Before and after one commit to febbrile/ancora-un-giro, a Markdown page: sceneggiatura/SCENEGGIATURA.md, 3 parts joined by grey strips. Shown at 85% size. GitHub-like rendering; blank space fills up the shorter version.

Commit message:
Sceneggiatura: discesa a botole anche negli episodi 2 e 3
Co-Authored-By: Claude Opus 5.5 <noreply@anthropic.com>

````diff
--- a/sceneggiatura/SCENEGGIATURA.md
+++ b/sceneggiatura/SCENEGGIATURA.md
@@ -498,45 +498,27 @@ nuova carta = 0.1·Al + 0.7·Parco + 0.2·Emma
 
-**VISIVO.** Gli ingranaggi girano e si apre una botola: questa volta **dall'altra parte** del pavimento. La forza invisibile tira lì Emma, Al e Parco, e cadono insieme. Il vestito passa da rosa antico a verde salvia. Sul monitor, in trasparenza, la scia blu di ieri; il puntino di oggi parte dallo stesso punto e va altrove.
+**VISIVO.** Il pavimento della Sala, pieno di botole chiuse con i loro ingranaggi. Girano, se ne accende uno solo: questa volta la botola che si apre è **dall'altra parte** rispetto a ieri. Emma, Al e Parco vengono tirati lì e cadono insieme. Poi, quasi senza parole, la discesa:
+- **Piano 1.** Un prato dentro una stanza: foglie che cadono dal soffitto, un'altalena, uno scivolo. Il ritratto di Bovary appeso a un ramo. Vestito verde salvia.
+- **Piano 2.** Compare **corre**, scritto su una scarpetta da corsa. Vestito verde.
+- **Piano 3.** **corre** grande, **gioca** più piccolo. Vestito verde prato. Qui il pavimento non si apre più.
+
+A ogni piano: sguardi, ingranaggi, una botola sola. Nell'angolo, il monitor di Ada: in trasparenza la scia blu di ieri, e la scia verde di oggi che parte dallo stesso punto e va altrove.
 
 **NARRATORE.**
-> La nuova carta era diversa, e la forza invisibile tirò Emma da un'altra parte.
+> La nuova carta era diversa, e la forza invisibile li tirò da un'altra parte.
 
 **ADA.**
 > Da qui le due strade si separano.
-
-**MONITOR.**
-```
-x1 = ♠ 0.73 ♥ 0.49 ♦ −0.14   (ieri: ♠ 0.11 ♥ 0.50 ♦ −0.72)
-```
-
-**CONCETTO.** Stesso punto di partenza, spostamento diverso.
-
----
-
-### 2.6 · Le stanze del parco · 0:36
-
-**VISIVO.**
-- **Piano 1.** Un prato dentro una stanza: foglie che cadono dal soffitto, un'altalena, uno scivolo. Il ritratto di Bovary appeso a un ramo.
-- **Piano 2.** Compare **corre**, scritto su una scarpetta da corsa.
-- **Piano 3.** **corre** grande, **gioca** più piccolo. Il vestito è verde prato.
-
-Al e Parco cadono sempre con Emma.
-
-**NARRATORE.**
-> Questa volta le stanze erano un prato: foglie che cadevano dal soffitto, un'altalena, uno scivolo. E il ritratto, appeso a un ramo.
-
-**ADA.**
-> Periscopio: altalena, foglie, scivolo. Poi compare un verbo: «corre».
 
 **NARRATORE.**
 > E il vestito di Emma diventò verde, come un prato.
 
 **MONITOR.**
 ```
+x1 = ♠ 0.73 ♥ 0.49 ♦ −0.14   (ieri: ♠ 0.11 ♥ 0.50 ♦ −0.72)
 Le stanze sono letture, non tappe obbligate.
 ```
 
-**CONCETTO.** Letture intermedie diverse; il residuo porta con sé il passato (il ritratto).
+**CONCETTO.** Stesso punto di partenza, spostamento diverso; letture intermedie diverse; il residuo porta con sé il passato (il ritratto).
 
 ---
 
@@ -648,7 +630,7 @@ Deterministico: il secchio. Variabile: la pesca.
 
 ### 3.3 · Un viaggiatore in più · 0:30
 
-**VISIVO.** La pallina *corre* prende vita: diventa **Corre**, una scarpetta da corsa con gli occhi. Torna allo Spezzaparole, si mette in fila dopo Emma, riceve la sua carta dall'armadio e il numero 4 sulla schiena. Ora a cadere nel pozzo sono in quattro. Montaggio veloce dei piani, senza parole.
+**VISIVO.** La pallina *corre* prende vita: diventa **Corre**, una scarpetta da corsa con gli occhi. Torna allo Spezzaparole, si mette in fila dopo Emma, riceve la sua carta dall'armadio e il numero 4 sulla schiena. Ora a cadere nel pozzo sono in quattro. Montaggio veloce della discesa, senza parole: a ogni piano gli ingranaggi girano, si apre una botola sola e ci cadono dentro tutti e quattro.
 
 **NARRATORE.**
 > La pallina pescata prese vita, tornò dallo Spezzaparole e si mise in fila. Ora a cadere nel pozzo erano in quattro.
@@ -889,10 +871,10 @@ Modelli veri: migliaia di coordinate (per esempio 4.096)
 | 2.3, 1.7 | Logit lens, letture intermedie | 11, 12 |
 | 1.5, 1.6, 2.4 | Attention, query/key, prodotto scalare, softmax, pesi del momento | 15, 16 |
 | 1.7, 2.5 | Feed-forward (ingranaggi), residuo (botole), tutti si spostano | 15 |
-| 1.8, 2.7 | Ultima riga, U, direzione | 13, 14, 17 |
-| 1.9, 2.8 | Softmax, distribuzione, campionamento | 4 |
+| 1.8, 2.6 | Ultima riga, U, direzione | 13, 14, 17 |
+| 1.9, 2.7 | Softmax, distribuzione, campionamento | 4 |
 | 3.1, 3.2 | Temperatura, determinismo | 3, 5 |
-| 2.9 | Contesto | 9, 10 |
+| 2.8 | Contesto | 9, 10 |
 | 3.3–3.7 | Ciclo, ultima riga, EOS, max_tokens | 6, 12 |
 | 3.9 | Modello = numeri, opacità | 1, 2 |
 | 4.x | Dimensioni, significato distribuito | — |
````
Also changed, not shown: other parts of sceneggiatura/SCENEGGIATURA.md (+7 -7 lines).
────
## INSTRUCTIONS TO FOLLOW
Scan the material for lines with the word "prato", and copy each line you find.

## REPLY
+- **Piano 1.** Un prato dentro una stanza: foglie che cadono dal soffitto, un'altalena, uno scivolo. Il ritratto di Bovary appeso a un ramo. Vestito verde salvia.
+- **Piano 3.** **corre** grande, **gioca** più piccolo. Vestito verde prato. Qui il pavimento non si apre più.
-- **Piano 1.** Un prato dentro una stanza: foglie che cadono dal soffitto, un'altalena, uno scivolo. Il ritratto di Bovary appeso a un ramo.
-- **Piano 3.** **corre** grande, **gioca** più piccolo. Il vestito è verde prato.
-> Questa volta le stanze erano un prato: foglie che cadevano dal soffitto, un'altalena, uno scivolo. E il ritratto, appeso a un ramo.
 > E il vestito di Emma diventò verde, come un prato.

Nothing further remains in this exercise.